No one wants to be labelled a racist.

Wikimedia Commons | John Darroch

Well, some people are probably okay with this, but most probably aren't. Extending the premise slightly to include corporate entities, it's a safe bet that no company wants people to think that they're racist.

Sometimes, mistakes are made.

Back to the tunnel vision discussion: sometimes a given design or certain language seems great in a vacuum, but the execution can lead to some ugly questions. As we'll see, many companies have been inadvertantly racist.

Blackface is never a good look.

Twitter | @larryelder

It's hard to know what Gucci was going for with this sweater, but they were quick to pull it out of stores and issue an apology. It's truly unfortunate that this all happened during Black History Month.

Once again: blackface is not a good look.

Twitter | @KimCrayton1

It was just a couple of months ago that pop star Katy Perry was criticized for some truly unfortunate shoes. Yes, the shoes came in different "races", but the black one is pretty reminiscent of blackface.

Sometimes the imagery is different, but still racist.

Twitter | @CNN

One of the great corporate screw-ups of all time came in early 2017 when a footwear brand realized that the treads on a certain model of boots literally left tiny swastika imprints on the ground everywhere the wearer went.

Now a U.K. grocery store has come under fire.

Wikimedia Commons | Philafrenzy

The latest accidental corporate racists to hit the news? Waitrose, a chain of grocery stores with locations throughout Great Britain.

It seems a certain Easter product was a little too racist for some shoppers.

A lot of people have made their own opinions on it, but we'll let you take a look and see what you think.

Here's the offending product.

Twitter | @livia_aliberti

Waitrose is selling this trio of chocolate ducks for Easter. There are three distinct chocolatey treats, all wrapped up in attractive Easter-themed packaging.

What could possibly be offensive about something like this?

At first glance they're just...chocolates. Different colors of chocolates yes, but if you saw this sitting on a shelf, most of you would go "yeah, those are ducks" and carry on.

What's in a name?

Twitter | @livia_aliberti

Honestly, quite a bit. Each of the three chocolate ducks has a name to give it some personality. The milk chocolate duck is called 'Crispy'. The white chocolate duck is called 'Fluffy'. But just wait...


Twitter | @livia_aliberti

The third chocolate duck, the one with the darkest hue, is called...Ugly. Yeah.

How do you even explain something like that?

Considering the first two, lighter-colored ducks have cute names, you can see how naming the darkest one 'Ugly' could lead to some uncomfortable questions.

People noticed.

Twitter | @livia_aliberti

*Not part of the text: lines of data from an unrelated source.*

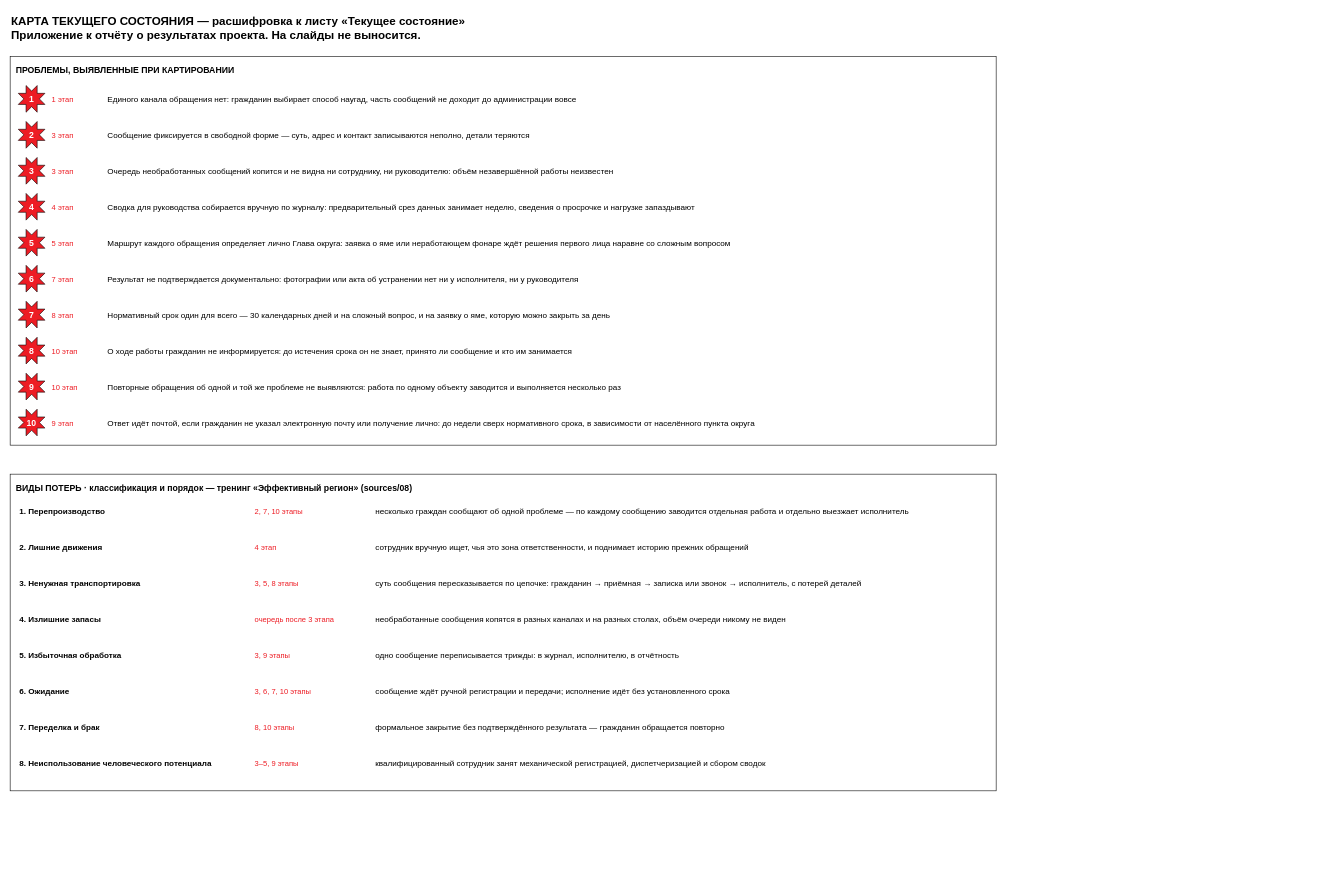
The draw.io diagram page "Проблемы и потери" (2 of 2) of файлы/karta-tekushchego.drawio in NiceGenn/Team-28-progress, before the edit. Source tidied: cells renumbered, new cells numbered last; positions are measured from the earlier drawing's top-left corner, leaving out a move shared by most shapes. Both pictures are drawn from the tidied source at 58%, with x=0, y=0 at pixel (10, 10).
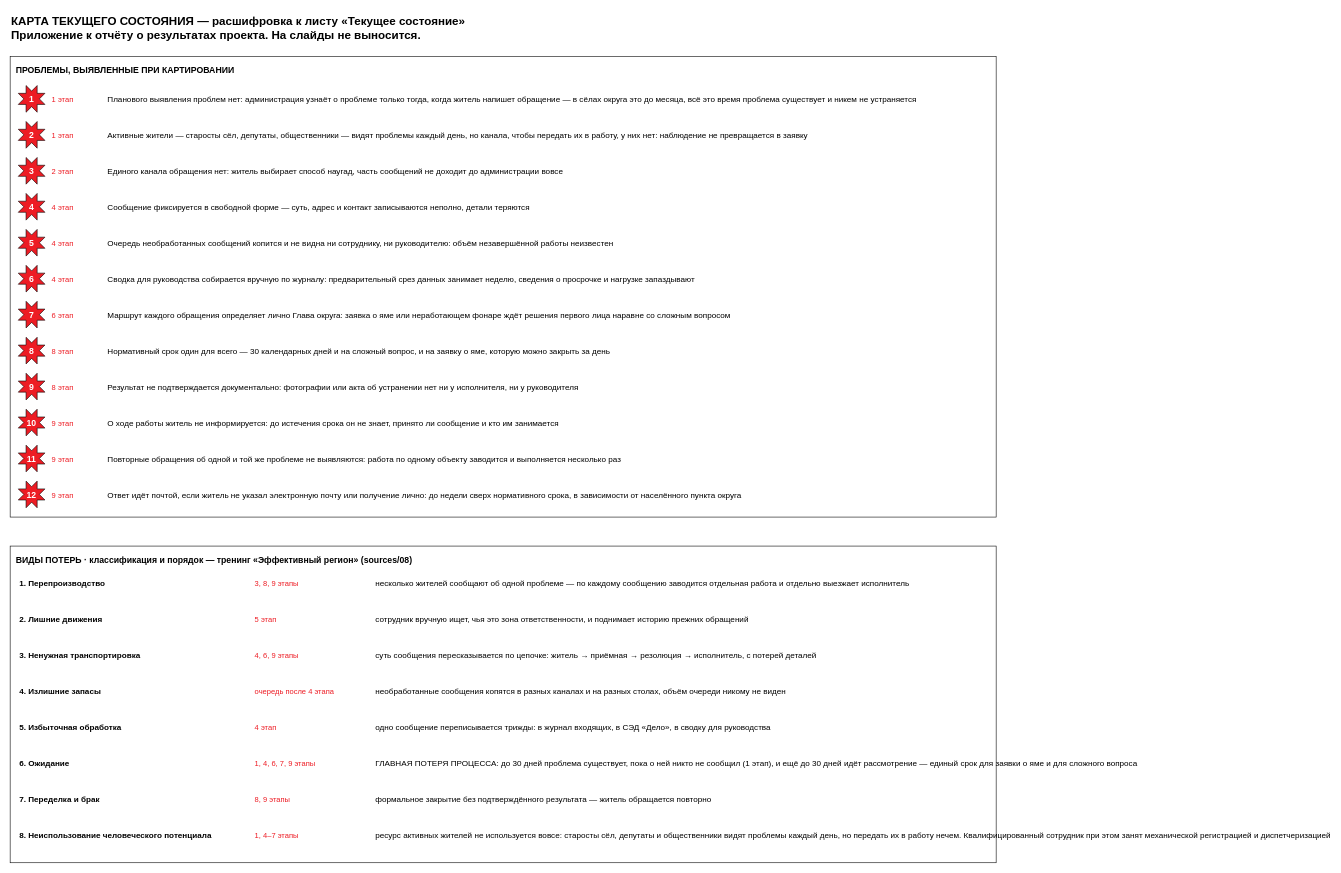
After the change.

What changed in the source:
```diff
@@
     <mxCell id="3" value="ПРОБЛЕМЫ, ВЫЯВЛЕННЫЕ ПРИ КАРТИРОВАНИИ" style="rounded=0;whiteSpace=wrap;html=1;fillColor=#FFFFFF;strokeColor=#000000;align=left;verticalAlign=top;fontSize=15;fontStyle=1;spacing=10;" parent="1" vertex="1">
-      <mxGeometry y="80" width="1700" height="670" as="geometry" />
+      <mxGeometry y="80" width="1700" height="794" as="geometry" />
     </mxCell>
@@
-    <mxCell id="6" value="Единого канала обращения нет: гражданин выбирает способ наугад, часть сообщений не доходит до администрации вовсе" style="text;html=1;align=left;verticalAlign=middle;fontSize=14;" parent="3" vertex="1">
+    <mxCell id="6" value="Планового выявления проблем нет: администрация узнаёт о проблеме только тогда, когда житель напишет обращение — в сёлах округа это до месяца, всё это время проблема существует и никем не устраняется" style="text;html=1;align=left;verticalAlign=middle;fontSize=14;" parent="3" vertex="1">
       <mxGeometry x="166" y="50" width="1516" height="48" as="geometry" />
     </mxCell>
@@
-    <mxCell id="8" value="3 этап" style="text;html=1;align=left;verticalAlign=middle;fontSize=13;fontColor=#ED1C24;" parent="3" vertex="1">
+    <mxCell id="8" value="1 этап" style="text;html=1;align=left;verticalAlign=middle;fontSize=13;fontColor=#ED1C24;" parent="3" vertex="1">
       <mxGeometry x="70" y="112" width="90" height="48" as="geometry" />
     </mxCell>
-    <mxCell id="9" value="Сообщение фиксируется в свободной форме — суть, адрес и контакт записываются неполно, детали теряются" style="text;html=1;align=left;verticalAlign=middle;fontSize=14;" parent="3" vertex="1">
+    <mxCell id="9" value="Активные жители — старосты сёл, депутаты, общественники — видят проблемы каждый день, но канала, чтобы передать их в работу, у них нет: наблюдение не превращается в заявку" style="text;html=1;align=left;verticalAlign=middle;fontSize=14;" parent="3" vertex="1">
       <mxGeometry x="166" y="112" width="1516" height="48" as="geometry" />
     </mxCell>
@@
-    <mxCell id="11" value="3 этап" style="text;html=1;align=left;verticalAlign=middle;fontSize=13;fontColor=#ED1C24;" parent="3" vertex="1">
+    <mxCell id="11" value="2 этап" style="text;html=1;align=left;verticalAlign=middle;fontSize=13;fontColor=#ED1C24;" parent="3" vertex="1">
       <mxGeometry x="70" y="174" width="90" height="48" as="geometry" />
     </mxCell>
-    <mxCell id="12" value="Очередь необработанных сообщений копится и не видна ни сотруднику, ни руководителю: объём незавершённой работы неизвестен" style="text;html=1;align=left;verticalAlign=middle;fontSize=14;" parent="3" vertex="1">
+    <mxCell id="12" value="Единого канала обращения нет: житель выбирает способ наугад, часть сообщений не доходит до администрации вовсе" style="text;html=1;align=left;verticalAlign=middle;fontSize=14;" parent="3" vertex="1">
       <mxGeometry x="166" y="174" width="1516" height="48" as="geometry" />
     </mxCell>
@@
-    <mxCell id="15" value="Сводка для руководства собирается вручную по журналу: предварительный срез данных занимает неделю, сведения о просрочке и нагрузке запаздывают" style="text;html=1;align=left;verticalAlign=middle;fontSize=14;" parent="3" vertex="1">
+    <mxCell id="15" value="Сообщение фиксируется в свободной форме — суть, адрес и контакт записываются неполно, детали теряются" style="text;html=1;align=left;verticalAlign=middle;fontSize=14;" parent="3" vertex="1">
       <mxGeometry x="166" y="236" width="1516" height="48" as="geometry" />
     </mxCell>
@@
-    <mxCell id="17" value="5 этап" style="text;html=1;align=left;verticalAlign=middle;fontSize=13;fontColor=#ED1C24;" parent="3" vertex="1">
+    <mxCell id="17" value="4 этап" style="text;html=1;align=left;verticalAlign=middle;fontSize=13;fontColor=#ED1C24;" parent="3" vertex="1">
       <mxGeometry x="70" y="298" width="90" height="48" as="geometry" />
     </mxCell>
-    <mxCell id="18" value="Маршрут каждого обращения определяет лично Глава округа: заявка о яме или неработающем фонаре ждёт решения первого лица наравне со сложным вопросом" style="text;html=1;align=left;verticalAlign=middle;fontSize=14;" parent="3" vertex="1">
+    <mxCell id="18" value="Очередь необработанных сообщений копится и не видна ни сотруднику, ни руководителю: объём незавершённой работы неизвестен" style="text;html=1;align=left;verticalAlign=middle;fontSize=14;" parent="3" vertex="1">
       <mxGeometry x="166" y="298" width="1516" height="48" as="geometry" />
     </mxCell>
@@
-    <mxCell id="20" value="7 этап" style="text;html=1;align=left;verticalAlign=middle;fontSize=13;fontColor=#ED1C24;" parent="3" vertex="1">
+    <mxCell id="20" value="4 этап" style="text;html=1;align=left;verticalAlign=middle;fontSize=13;fontColor=#ED1C24;" parent="3" vertex="1">
       <mxGeometry x="70" y="360" width="90" height="48" as="geometry" />
     </mxCell>
-    <mxCell id="21" value="Результат не подтверждается документально: фотографии или акта об устранении нет ни у исполнителя, ни у руководителя" style="text;html=1;align=left;verticalAlign=middle;fontSize=14;" parent="3" vertex="1">
+    <mxCell id="21" value="Сводка для руководства собирается вручную по журналу: предварительный срез данных занимает неделю, сведения о просрочке и нагрузке запаздывают" style="text;html=1;align=left;verticalAlign=middle;fontSize=14;" parent="3" vertex="1">
       <mxGeometry x="166" y="360" width="1516" height="48" as="geometry" />
     </mxCell>
@@
-    <mxCell id="23" value="8 этап" style="text;html=1;align=left;verticalAlign=middle;fontSize=13;fontColor=#ED1C24;" parent="3" vertex="1">
+    <mxCell id="23" value="6 этап" style="text;html=1;align=left;verticalAlign=middle;fontSize=13;fontColor=#ED1C24;" parent="3" vertex="1">
       <mxGeometry x="70" y="422" width="90" height="48" as="geometry" />
     </mxCell>
-    <mxCell id="24" value="Нормативный срок один для всего — 30 календарных дней и на сложный вопрос, и на заявку о яме, которую можно закрыть за день" style="text;html=1;align=left;verticalAlign=middle;fontSize=14;" parent="3" vertex="1">
+    <mxCell id="24" value="Маршрут каждого обращения определяет лично Глава округа: заявка о яме или неработающем фонаре ждёт решения первого лица наравне со сложным вопросом" style="text;html=1;align=left;verticalAlign=middle;fontSize=14;" parent="3" vertex="1">
       <mxGeometry x="166" y="422" width="1516" height="48" as="geometry" />
     </mxCell>
@@
-    <mxCell id="26" value="10 этап" style="text;html=1;align=left;verticalAlign=middle;fontSize=13;fontColor=#ED1C24;" parent="3" vertex="1">
+    <mxCell id="26" value="8 этап" style="text;html=1;align=left;verticalAlign=middle;fontSize=13;fontColor=#ED1C24;" parent="3" vertex="1">
       <mxGeometry x="70" y="484" width="90" height="48" as="geometry" />
     </mxCell>
-    <mxCell id="27" value="О ходе работы гражданин не информируется: до истечения срока он не знает, принято ли сообщение и кто им занимается" style="text;html=1;align=left;verticalAlign=middle;fontSize=14;" parent="3" vertex="1">
+    <mxCell id="27" value="Нормативный срок один для всего — 30 календарных дней и на сложный вопрос, и на заявку о яме, которую можно закрыть за день" style="text;html=1;align=left;verticalAlign=middle;fontSize=14;" parent="3" vertex="1">
       <mxGeometry x="166" y="484" width="1516" height="48" as="geometry" />
     </mxCell>
@@
-    <mxCell id="29" value="10 этап" style="text;html=1;align=left;verticalAlign=middle;fontSize=13;fontColor=#ED1C24;" parent="3" vertex="1">
+    <mxCell id="29" value="8 этап" style="text;html=1;align=left;verticalAlign=middle;fontSize=13;fontColor=#ED1C24;" parent="3" vertex="1">
       <mxGeometry x="70" y="546" width="90" height="48" as="geometry" />
     </mxCell>
-    <mxCell id="30" value="Повторные обращения об одной и той же проблеме не выявляются: работа по одному объекту заводится и выполняется несколько раз" style="text;html=1;align=left;verticalAlign=middle;fontSize=14;" parent="3" vertex="1">
+    <mxCell id="30" value="Результат не подтверждается документально: фотографии или акта об устранении нет ни у исполнителя, ни у руководителя" style="text;html=1;align=left;verticalAlign=middle;fontSize=14;" parent="3" vertex="1">
       <mxGeometry x="166" y="546" width="1516" height="48" as="geometry" />
     </mxCell>
@@
-    <mxCell id="33" value="Ответ идёт почтой, если гражданин не указал электронную почту или получение лично: до недели сверх нормативного срока, в зависимости от населённого пункта округа" style="text;html=1;align=left;verticalAlign=middle;fontSize=14;" parent="3" vertex="1">
+    <mxCell id="33" value="О ходе работы житель не информируется: до истечения срока он не знает, принято ли сообщение и кто им занимается" style="text;html=1;align=left;verticalAlign=middle;fontSize=14;" parent="3" vertex="1">
       <mxGeometry x="166" y="608" width="1516" height="48" as="geometry" />
     </mxCell>
+    <mxCell id="59" value="11" style="shape=mxgraph.basic.8_point_star;whiteSpace=wrap;html=1;fillColor=#ED1C24;strokeColor=#000000;fontColor=#FFFFFF;fontStyle=1;fontSize=15;" parent="3" vertex="1">
+      <mxGeometry x="14" y="670" width="46" height="46" as="geometry" />
+    </mxCell>
+    <mxCell id="60" value="9 этап" style="text;html=1;align=left;verticalAlign=middle;fontSize=13;fontColor=#ED1C24;" parent="3" vertex="1">
+      <mxGeometry x="70" y="670" width="90" height="48" as="geometry" />
+    </mxCell>
+    <mxCell id="61" value="Повторные обращения об одной и той же проблеме не выявляются: работа по одному объекту заводится и выполняется несколько раз" style="text;html=1;align=left;verticalAlign=middle;fontSize=14;" parent="3" vertex="1">
+      <mxGeometry x="166" y="670" width="1516" height="48" as="geometry" />
+    </mxCell>
+    <mxCell id="62" value="12" style="shape=mxgraph.basic.8_point_star;whiteSpace=wrap;html=1;fillColor=#ED1C24;strokeColor=#000000;fontColor=#FFFFFF;fontStyle=1;fontSize=15;" parent="3" vertex="1">
+      <mxGeometry x="14" y="732" width="46" height="46" as="geometry" />
+    </mxCell>
+    <mxCell id="63" value="9 этап" style="text;html=1;align=left;verticalAlign=middle;fontSize=13;fontColor=#ED1C24;" parent="3" vertex="1">
+      <mxGeometry x="70" y="732" width="90" height="48" as="geometry" />
+    </mxCell>
+    <mxCell id="64" value="Ответ идёт почтой, если житель не указал электронную почту или получение лично: до недели сверх нормативного срока, в зависимости от населённого пункта округа" style="text;html=1;align=left;verticalAlign=middle;fontSize=14;" parent="3" vertex="1">
+      <mxGeometry x="166" y="732" width="1516" height="48" as="geometry" />
+    </mxCell>
     <mxCell id="34" value="ВИДЫ ПОТЕРЬ  ·  классификация и порядок — тренинг «Эффективный регион» (sources/08)" style="rounded=0;whiteSpace=wrap;html=1;fillColor=#FFFFFF;strokeColor=#000000;align=left;verticalAlign=top;fontSize=15;fontStyle=1;spacing=10;" parent="1" vertex="1">
-      <mxGeometry y="800" width="1700" height="546" as="geometry" />
+      <mxGeometry y="924" width="1700" height="546" as="geometry" />
     </mxCell>
@@
-    <mxCell id="36" value="2, 7, 10 этапы" style="text;html=1;align=left;verticalAlign=top;fontSize=13;fontColor=#ED1C24;" parent="34" vertex="1">
+    <mxCell id="36" value="3, 8, 9 этапы" style="text;html=1;align=left;verticalAlign=top;fontSize=13;fontColor=#ED1C24;" parent="34" vertex="1">
       <mxGeometry x="420" y="50" width="200" height="54" as="geometry" />
     </mxCell>
-    <mxCell id="37" value="несколько граждан сообщают об одной проблеме — по каждому сообщению заводится отдельная работа и отдельно выезжает исполнитель" style="text;html=1;align=left;verticalAlign=top;fontSize=14;" parent="34" vertex="1">
+    <mxCell id="37" value="несколько жителей сообщают об одной проблеме — по каждому сообщению заводится отдельная работа и отдельно выезжает исполнитель" style="text;html=1;align=left;verticalAlign=top;fontSize=14;" parent="34" vertex="1">
       <mxGeometry x="628" y="50" width="1054" height="54" as="geometry" />
     </mxCell>
@@
-    <mxCell id="39" value="4 этап" style="text;html=1;align=left;verticalAlign=top;fontSize=13;fontColor=#ED1C24;" parent="34" vertex="1">
+    <mxCell id="39" value="5 этап" style="text;html=1;align=left;verticalAlign=top;fontSize=13;fontColor=#ED1C24;" parent="34" vertex="1">
       <mxGeometry x="420" y="112" width="200" height="54" as="geometry" />
     </mxCell>
@@
-    <mxCell id="42" value="3, 5, 8 этапы" style="text;html=1;align=left;verticalAlign=top;fontSize=13;fontColor=#ED1C24;" parent="34" vertex="1">
+    <mxCell id="42" value="4, 6, 9 этапы" style="text;html=1;align=left;verticalAlign=top;fontSize=13;fontColor=#ED1C24;" parent="34" vertex="1">
       <mxGeometry x="420" y="174" width="200" height="54" as="geometry" />
     </mxCell>
-    <mxCell id="43" value="суть сообщения пересказывается по цепочке: гражданин → приёмная → записка или звонок → исполнитель, с потерей деталей" style="text;html=1;align=left;verticalAlign=top;fontSize=14;" parent="34" vertex="1">
+    <mxCell id="43" value="суть сообщения пересказывается по цепочке: житель → приёмная → резолюция → исполнитель, с потерей деталей" style="text;html=1;align=left;verticalAlign=top;fontSize=14;" parent="34" vertex="1">
       <mxGeometry x="628" y="174" width="1054" height="54" as="geometry" />
     </mxCell>
@@
-    <mxCell id="45" value="очередь после 3 этапа" style="text;html=1;align=left;verticalAlign=top;fontSize=13;fontColor=#ED1C24;" parent="34" vertex="1">
+    <mxCell id="45" value="очередь после 4 этапа" style="text;html=1;align=left;verticalAlign=top;fontSize=13;fontColor=#ED1C24;" parent="34" vertex="1">
       <mxGeometry x="420" y="236" width="200" height="54" as="geometry" />
     </mxCell>
@@
-    <mxCell id="48" value="3, 9 этапы" style="text;html=1;align=left;verticalAlign=top;fontSize=13;fontColor=#ED1C24;" parent="34" vertex="1">
+    <mxCell id="48" value="4 этап" style="text;html=1;align=left;verticalAlign=top;fontSize=13;fontColor=#ED1C24;" parent="34" vertex="1">
       <mxGeometry x="420" y="298" width="200" height="54" as="geometry" />
     </mxCell>
-    <mxCell id="49" value="одно сообщение переписывается трижды: в журнал, исполнителю, в отчётность" style="text;html=1;align=left;verticalAlign=top;fontSize=14;" parent="34" vertex="1">
+    <mxCell id="49" value="одно сообщение переписывается трижды: в журнал входящих, в СЭД «Дело», в сводку для руководства" style="text;html=1;align=left;verticalAlign=top;fontSize=14;" parent="34" vertex="1">
       <mxGeometry x="628" y="298" width="1054" height="54" as="geometry" />
     </mxCell>
@@
-    <mxCell id="51" value="3, 6, 7, 10 этапы" style="text;html=1;align=left;verticalAlign=top;fontSize=13;fontColor=#ED1C24;" parent="34" vertex="1">
+    <mxCell id="51" value="1, 4, 6, 7, 9 этапы" style="text;html=1;align=left;verticalAlign=top;fontSize=13;fontColor=#ED1C24;" parent="34" vertex="1">
       <mxGeometry x="420" y="360" width="200" height="54" as="geometry" />
     </mxCell>
-    <mxCell id="52" value="сообщение ждёт ручной регистрации и передачи; исполнение идёт без установленного срока" style="text;html=1;align=left;verticalAlign=top;fontSize=14;" parent="34" vertex="1">
+    <mxCell id="52" value="ГЛАВНАЯ ПОТЕРЯ ПРОЦЕССА: до 30 дней проблема существует, пока о ней никто не сообщил (1 этап), и ещё до 30 дней идёт рассмотрение — единый срок для заявки о яме и для сложного вопроса" style="text;html=1;align=left;verticalAlign=top;fontSize=14;" parent="34" vertex="1">
       <mxGeometry x="628" y="360" width="1054" height="54" as="geometry" />
     </mxCell>
@@
-    <mxCell id="54" value="8, 10 этапы" style="text;html=1;align=left;verticalAlign=top;fontSize=13;fontColor=#ED1C24;" parent="34" vertex="1">
+    <mxCell id="54" value="8, 9 этапы" style="text;html=1;align=left;verticalAlign=top;fontSize=13;fontColor=#ED1C24;" parent="34" vertex="1">
       <mxGeometry x="420" y="422" width="200" height="54" as="geometry" />
     </mxCell>
-    <mxCell id="55" value="формальное закрытие без подтверждённого результата — гражданин обращается повторно" style="text;html=1;align=left;verticalAlign=top;fontSize=14;" parent="34" vertex="1">
+    <mxCell id="55" value="формальное закрытие без подтверждённого результата — житель обращается повторно" style="text;html=1;align=left;verticalAlign=top;fontSize=14;" parent="34" vertex="1">
       <mxGeometry x="628" y="422" width="1054" height="54" as="geometry" />
     </mxCell>
@@
-    <mxCell id="57" value="3–5, 9 этапы" style="text;html=1;align=left;verticalAlign=top;fontSize=13;fontColor=#ED1C24;" parent="34" vertex="1">
+    <mxCell id="57" value="1, 4–7 этапы" style="text;html=1;align=left;verticalAlign=top;fontSize=13;fontColor=#ED1C24;" parent="34" vertex="1">
       <mxGeometry x="420" y="484" width="200" height="54" as="geometry" />
     </mxCell>
-    <mxCell id="58" value="квалифицированный сотрудник занят механической регистрацией, диспетчеризацией и сбором сводок" style="text;html=1;align=left;verticalAlign=top;fontSize=14;" parent="34" vertex="1">
+    <mxCell id="58" value="ресурс активных жителей не используется вовсе: старосты сёл, депутаты и общественники видят проблемы каждый день, но передать их в работу нечем. Квалифицированный сотрудник при этом занят механической регистрацией и диспетчеризацией" style="text;html=1;align=left;verticalAlign=top;fontSize=14;" parent="34" vertex="1">
       <mxGeometry x="628" y="484" width="1054" height="54" as="geometry" />
     </mxCell>
```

In our modern age of hyper-connectedness, it doesn't take long at all for news to travel through social media. Waitrose's little chocolate duck snafu has gone viral on Twitter over the past few days.

Some didn't think it was such a big deal.

Twitter | @S_Cheek44

Yes, the name was almost certainly a nod to Hans Christian Andersen's The Ugly Duckling. But seriously, the first two ducklings have totally innocuous names (Crispy and Fluffy). Why choose such a negative term for the third?

Waitrose took action.

Wikimedia Commons | A P Monblat

Whether you agree or not, big corporations absolutely do not want bad publicity. So Waitrose was quick to pull the product from its shelves, issuing a blanket apology in a statement to CNN.

The ducklings will be back, with a tweak.

"We removed the product from sale several weeks ago while we changed the labeling and our ducklings are now back on sale," Waitrose said in a statement. We haven't seen any of the newly-labeled packages pop up on Twitter just yet.

It's a fair point.

Twitter | @BartolomeuAnna

It might not seem like a big deal, but racism is pervasive. Anyone involved in marketing something that comes in different hues or skin tones needs to be extra careful with the language that they use.

What do you think?

Wikimedia Commons

It's easy to see why the labeling could be considered offensive. It's also easy to think it's not such a big deal. Either way, we want to know your thoughts, so share them in the comments!